- [What to produce]: The answer must consist of each line below that holds the word "Developer", copied as it stands.

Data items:
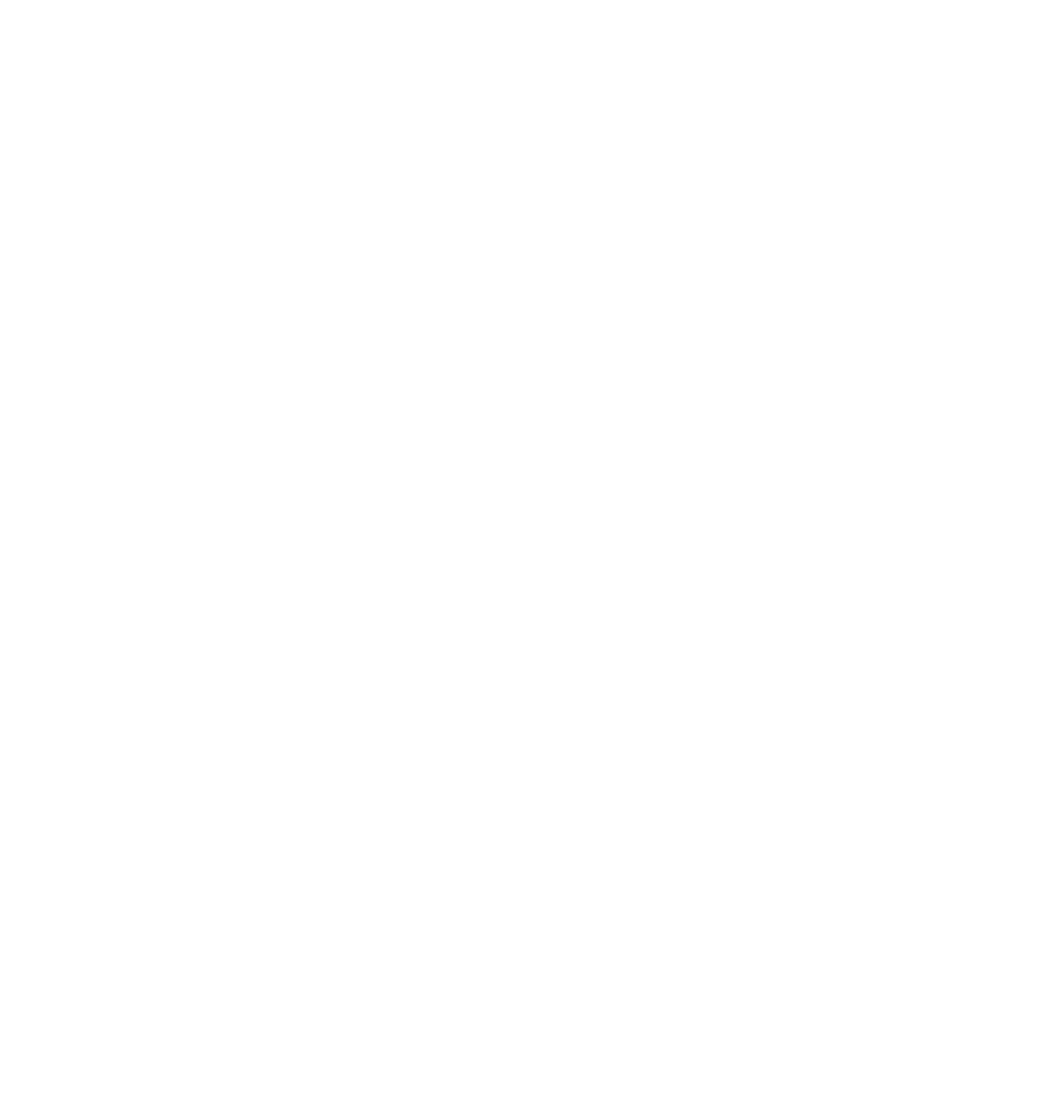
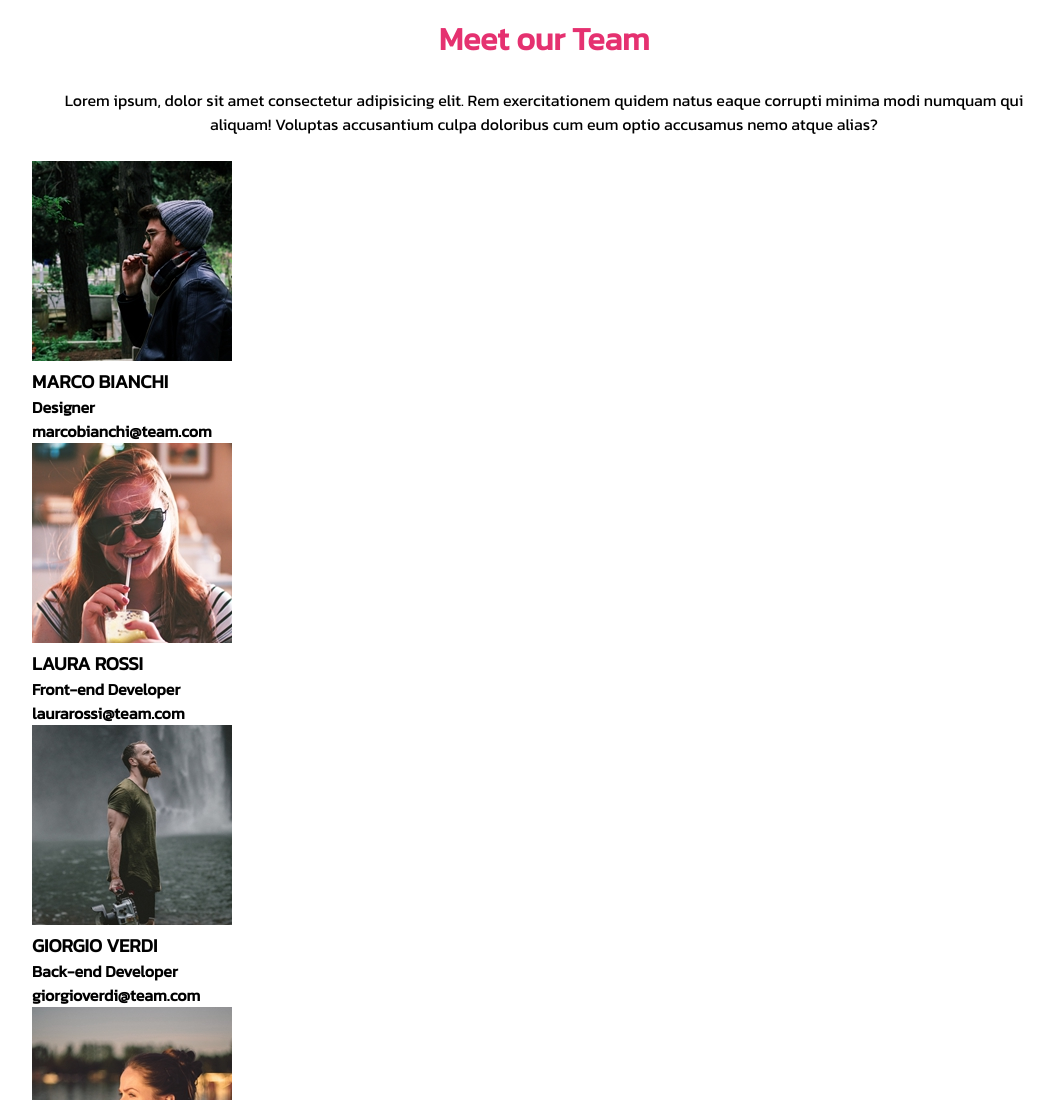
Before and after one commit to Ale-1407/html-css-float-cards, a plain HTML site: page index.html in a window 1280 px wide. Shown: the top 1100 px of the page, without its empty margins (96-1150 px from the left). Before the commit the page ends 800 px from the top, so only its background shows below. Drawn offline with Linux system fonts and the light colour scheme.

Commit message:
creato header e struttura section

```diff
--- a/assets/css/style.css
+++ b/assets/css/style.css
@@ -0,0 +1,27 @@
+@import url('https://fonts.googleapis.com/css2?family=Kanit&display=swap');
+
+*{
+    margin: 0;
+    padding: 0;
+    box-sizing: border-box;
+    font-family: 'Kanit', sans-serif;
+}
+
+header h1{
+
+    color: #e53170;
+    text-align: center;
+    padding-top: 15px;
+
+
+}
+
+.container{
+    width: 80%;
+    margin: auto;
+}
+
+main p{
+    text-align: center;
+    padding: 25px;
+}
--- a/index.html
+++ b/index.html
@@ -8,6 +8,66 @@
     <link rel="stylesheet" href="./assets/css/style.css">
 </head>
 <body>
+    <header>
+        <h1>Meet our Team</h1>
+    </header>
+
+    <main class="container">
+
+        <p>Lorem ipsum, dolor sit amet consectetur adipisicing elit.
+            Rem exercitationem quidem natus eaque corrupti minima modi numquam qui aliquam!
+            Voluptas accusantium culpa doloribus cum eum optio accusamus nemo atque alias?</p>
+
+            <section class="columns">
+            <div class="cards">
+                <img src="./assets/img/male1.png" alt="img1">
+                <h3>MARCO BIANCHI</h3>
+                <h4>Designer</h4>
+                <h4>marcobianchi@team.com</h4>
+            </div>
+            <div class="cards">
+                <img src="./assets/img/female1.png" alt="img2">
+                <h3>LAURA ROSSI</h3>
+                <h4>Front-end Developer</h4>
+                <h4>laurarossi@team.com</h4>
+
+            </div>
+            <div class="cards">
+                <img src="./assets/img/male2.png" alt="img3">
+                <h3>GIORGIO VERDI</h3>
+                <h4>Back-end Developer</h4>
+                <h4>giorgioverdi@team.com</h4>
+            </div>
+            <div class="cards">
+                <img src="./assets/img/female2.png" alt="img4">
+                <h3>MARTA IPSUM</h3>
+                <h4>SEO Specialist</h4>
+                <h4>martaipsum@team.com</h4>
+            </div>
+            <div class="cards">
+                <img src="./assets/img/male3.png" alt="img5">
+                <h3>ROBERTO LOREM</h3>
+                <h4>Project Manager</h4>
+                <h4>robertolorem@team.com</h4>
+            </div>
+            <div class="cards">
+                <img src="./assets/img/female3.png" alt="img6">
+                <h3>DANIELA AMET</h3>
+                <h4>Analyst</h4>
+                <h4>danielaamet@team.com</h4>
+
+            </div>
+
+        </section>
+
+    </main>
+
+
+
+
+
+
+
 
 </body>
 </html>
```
--
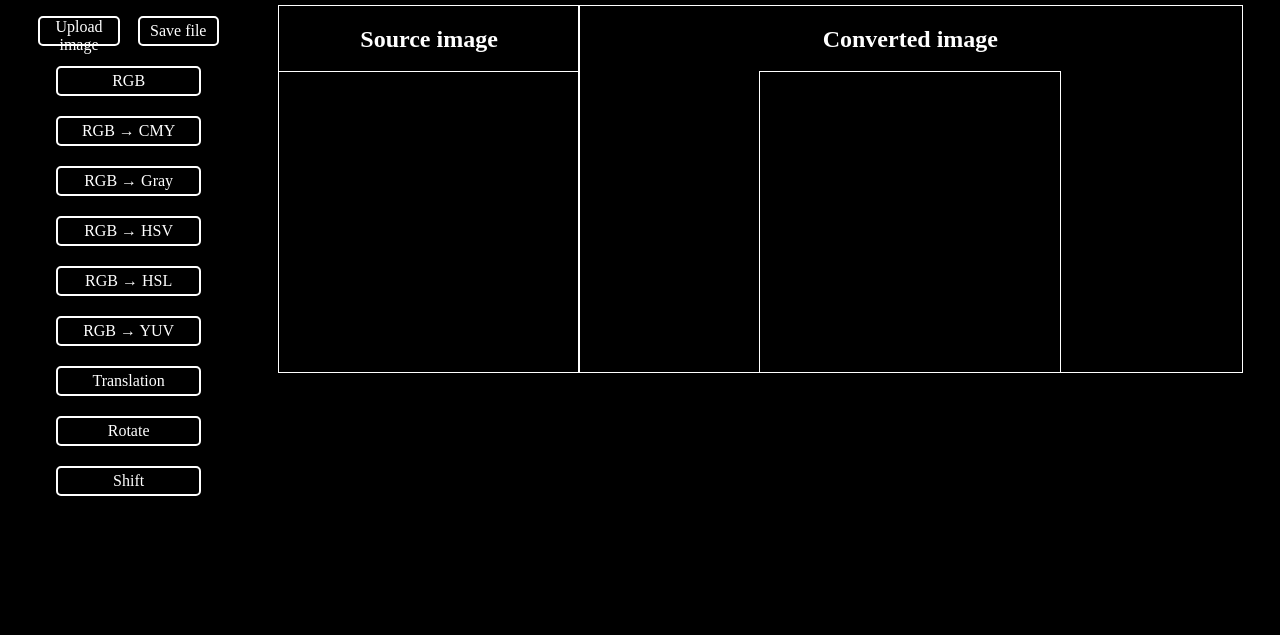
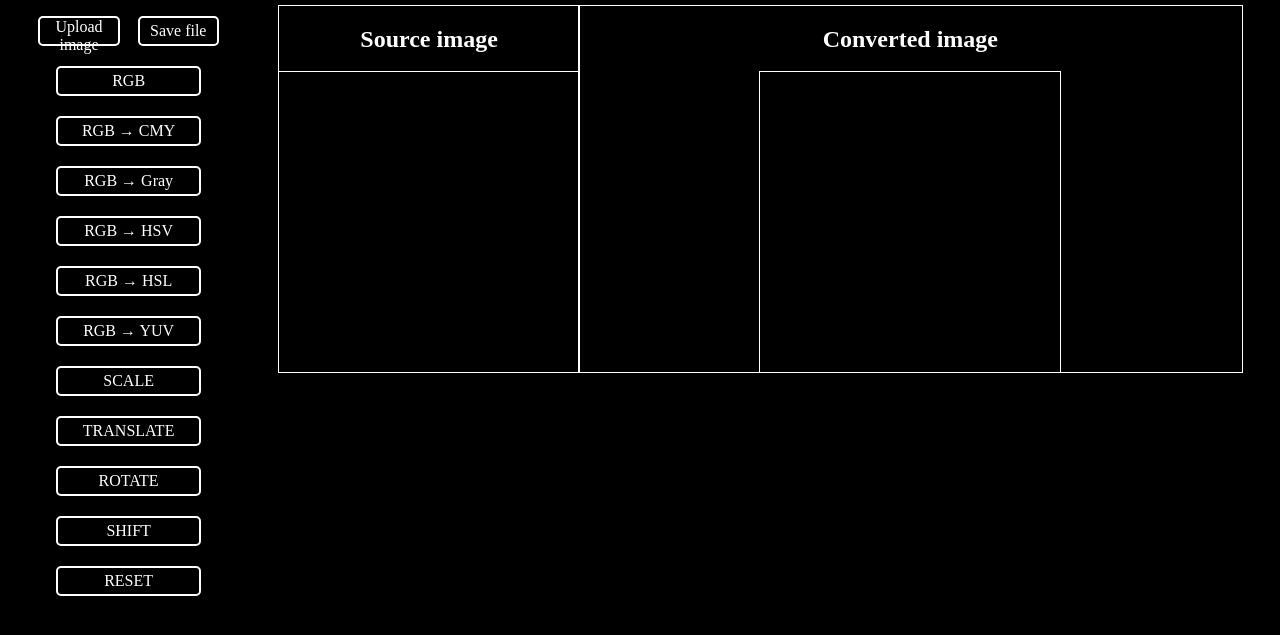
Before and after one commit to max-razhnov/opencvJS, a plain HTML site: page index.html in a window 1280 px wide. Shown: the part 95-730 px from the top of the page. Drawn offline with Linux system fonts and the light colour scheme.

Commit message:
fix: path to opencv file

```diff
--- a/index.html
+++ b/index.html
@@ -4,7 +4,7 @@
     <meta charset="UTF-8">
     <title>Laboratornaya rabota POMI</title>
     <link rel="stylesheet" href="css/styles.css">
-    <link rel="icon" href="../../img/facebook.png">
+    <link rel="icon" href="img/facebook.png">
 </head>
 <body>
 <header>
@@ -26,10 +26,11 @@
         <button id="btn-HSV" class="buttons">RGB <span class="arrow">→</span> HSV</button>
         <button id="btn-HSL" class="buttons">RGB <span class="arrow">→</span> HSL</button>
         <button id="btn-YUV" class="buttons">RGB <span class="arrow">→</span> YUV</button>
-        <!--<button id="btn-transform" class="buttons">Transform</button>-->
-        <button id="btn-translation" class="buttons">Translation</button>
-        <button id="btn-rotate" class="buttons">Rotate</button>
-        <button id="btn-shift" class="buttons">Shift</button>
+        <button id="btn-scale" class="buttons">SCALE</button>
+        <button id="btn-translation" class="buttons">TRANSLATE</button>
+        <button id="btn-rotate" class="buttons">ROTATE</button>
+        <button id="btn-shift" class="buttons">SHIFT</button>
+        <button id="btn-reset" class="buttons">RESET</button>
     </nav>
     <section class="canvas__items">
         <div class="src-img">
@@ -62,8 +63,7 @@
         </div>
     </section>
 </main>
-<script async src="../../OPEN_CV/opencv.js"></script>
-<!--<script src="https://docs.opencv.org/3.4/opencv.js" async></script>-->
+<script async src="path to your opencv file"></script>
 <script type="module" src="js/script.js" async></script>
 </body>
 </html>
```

- [Completed exercise]:
+                <h4>Front-end Developer</h4>
+                <h4>Back-end Developer</h4>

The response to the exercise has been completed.